We know that making sure employees have paid time off makes good business sense – because the less they need to worry, the happier they are, the harder they’ll work, and the longer they’ll stick around. That kind of consistency is great for businesses like ours.
That’s why it’s so important to support New York’s Paid Family Leave Insurance (PFLI) bill, which would let New Yorkers take up to 12 weeks of paid time off following childbirth or to care for a sick family member.

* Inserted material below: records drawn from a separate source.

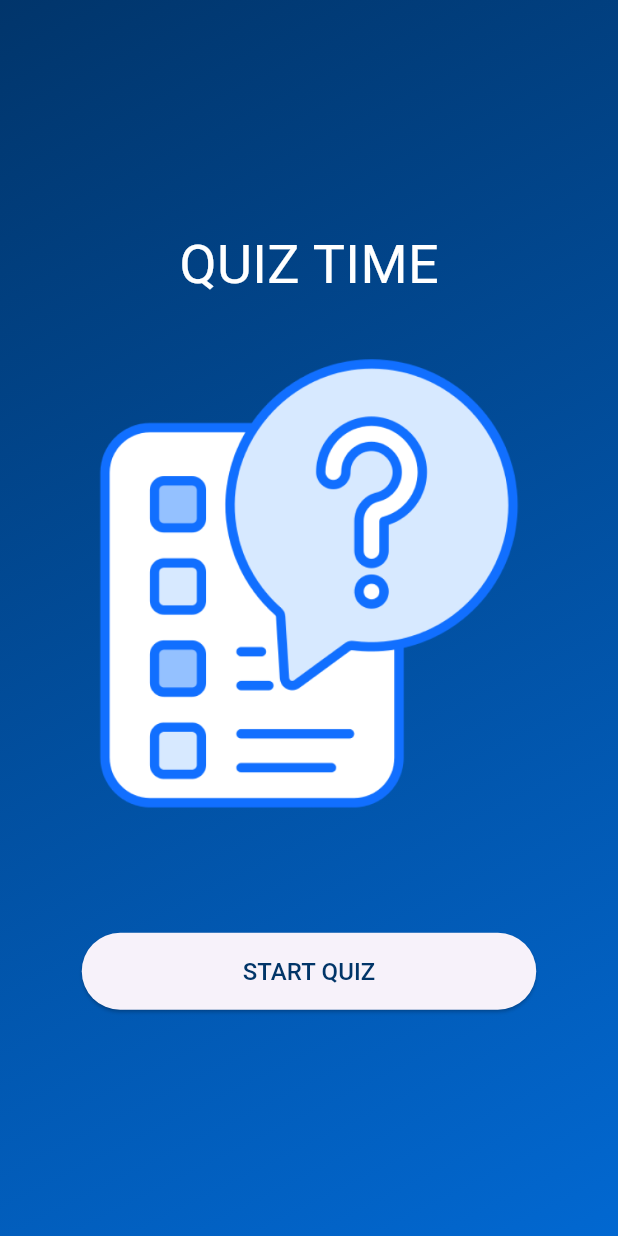
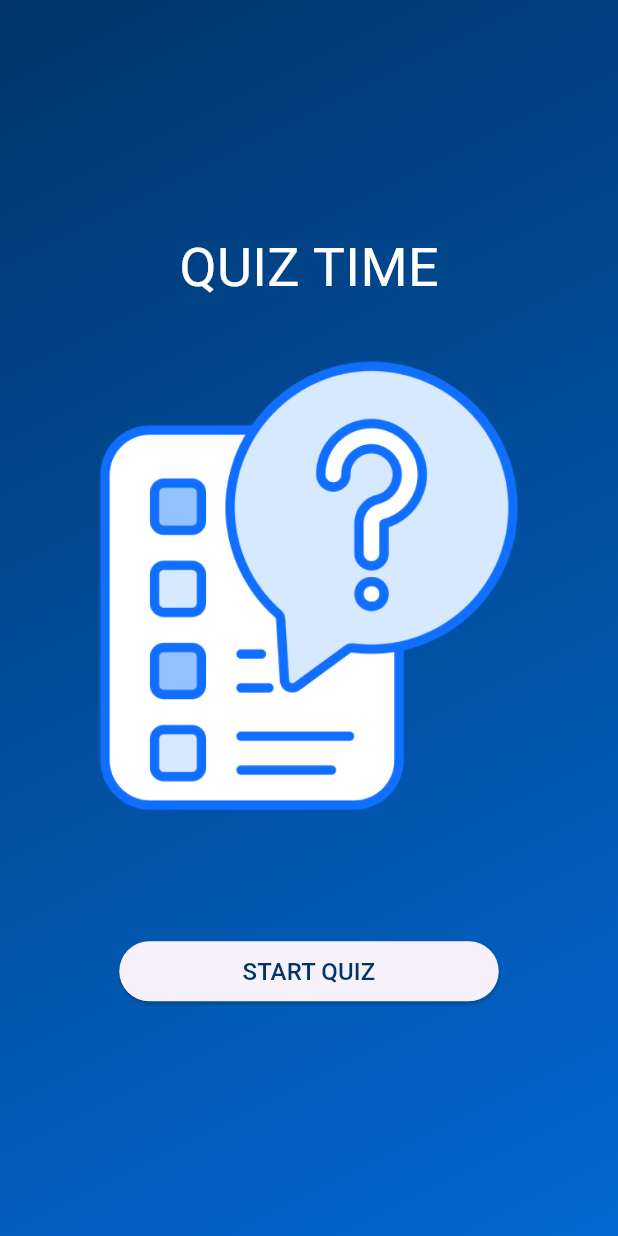
Before and after one commit to Thulashika/quiz_application, a Flutter app: the screen it shows after launch, after a tap on "START QUIZ", on a phone screen of 412 x 824 dp. Run offline on Flutter 3.47's test engine with Material 3 defaults, Android fonts, the phone set to English and light mode, and no system bars; our stand-ins replace gap.

Commit message:
start screen modified to use the new custom elevated button.

```diff
--- a/lib/start_screen.dart
+++ b/lib/start_screen.dart
@@ -1,5 +1,6 @@
 import 'package:flutter/material.dart';
 import 'package:gap/gap.dart';
+import 'package:quiz_app/components/custom_elevated_button.dart';
 
 class StartScreen extends StatelessWidget {
   const StartScreen({super.key});
@@ -10,7 +11,7 @@ class StartScreen extends StatelessWidget {
       child: Column(
         mainAxisSize: MainAxisSize.min,
         children: [
-          Text(
+          const Text(
           'QUIZ TIME',
            style: TextStyle(color: Colors.white, fontSize: 36),
           ),
@@ -21,19 +22,7 @@ class StartScreen extends StatelessWidget {
             height: 300,
           ),
           const Gap(83),
-          Container(
-            height: 51.19,
-            width: 303,
-            child: ElevatedButton(
-              onPressed: () {
-                print('button pressed');
-              },
-              child: const Text(
-                'START QUIZ',
-                style: TextStyle(color: Color(0xff013568), fontSize: 16),
-              ),
-            ),
-          )
+          const CustomElevatedButton('START QUIZ')
         ],
       ));
   }
```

As a career fashion professional used to long hours and limited leave in the corporate world, I founded Manufacture New York in 2012 to create work-life balance for myself, my young family and our entire team. Now, we benefit from flexible work schedules, paid sick leave and ample paid vacation time without fear of reprisal or losing our place in line. And as a small, growing startup organization, this is just the beginning.
Every business should offer these benefits – we, along with many others (PDF), already do. Some, however, still don’t. They may claim this is just an extra cost, a hit to their bottom line, but that’s a short-sighted approach that actually costs money in the long run. In our highly connected economy, that can end up affecting a lot more than just one business.
PFLI would change that, at least in New York, by ensuring that everyone would have up to 12 weeks following childbirth, to care for an ill family member, or to address issues stemming from a family member’s military service. The cost? Employee contributions of 63 cents a week when the program is fully implemented – that’s $32.76 a year. Not exactly a major expense. And the whole thing would be run using the existing Temporary Disability Insurance (TDI) infrastructure, so there’s no need for a massive expansion of government.
We offer paid leave because it’s good for our business, and that’s not going to change. Still, it’s unfair to companies that do offer the benefit if the playing field remains uneven, with some companies putting short-term gain over long-term growth. And since giving employees paid time off is actually good for the bottom line, it doesn’t make sense to let this continue. The entire state’s economy can benefit if we do this, but the fact that we aren’t is itself a drag on our economy.
Anyone who runs a business knows that losing good employees costs money. Just hiring and training a replacement can cost thousands; there are a lot of other ways losing an employee can hurt you, not all of them easily visible on a balance sheet. Not offering benefits like paid leave could make employees start looking for a new job with a company that offers them. And when a company loses money because of bad leave policies, that can affect other companies they do business with – spending more on a new hire means less to spend on other products and services.
We’re working with groups like the American Sustainable Business Council (ASBC) to promote this legislation because we know how important this is to businesses like ours. Our employees make it possible for us to succeed, and with this benefit, we can help take care of them when they welcome a new bundle of joy or deal with a serious illness. As it turns out, the entire economy benefits too. That’s why we need the state legislature to pass PFLI.
Bland, is founder and CEO of Manufacture New York, a Brooklyn-based fashion design and production incubator for independent designers.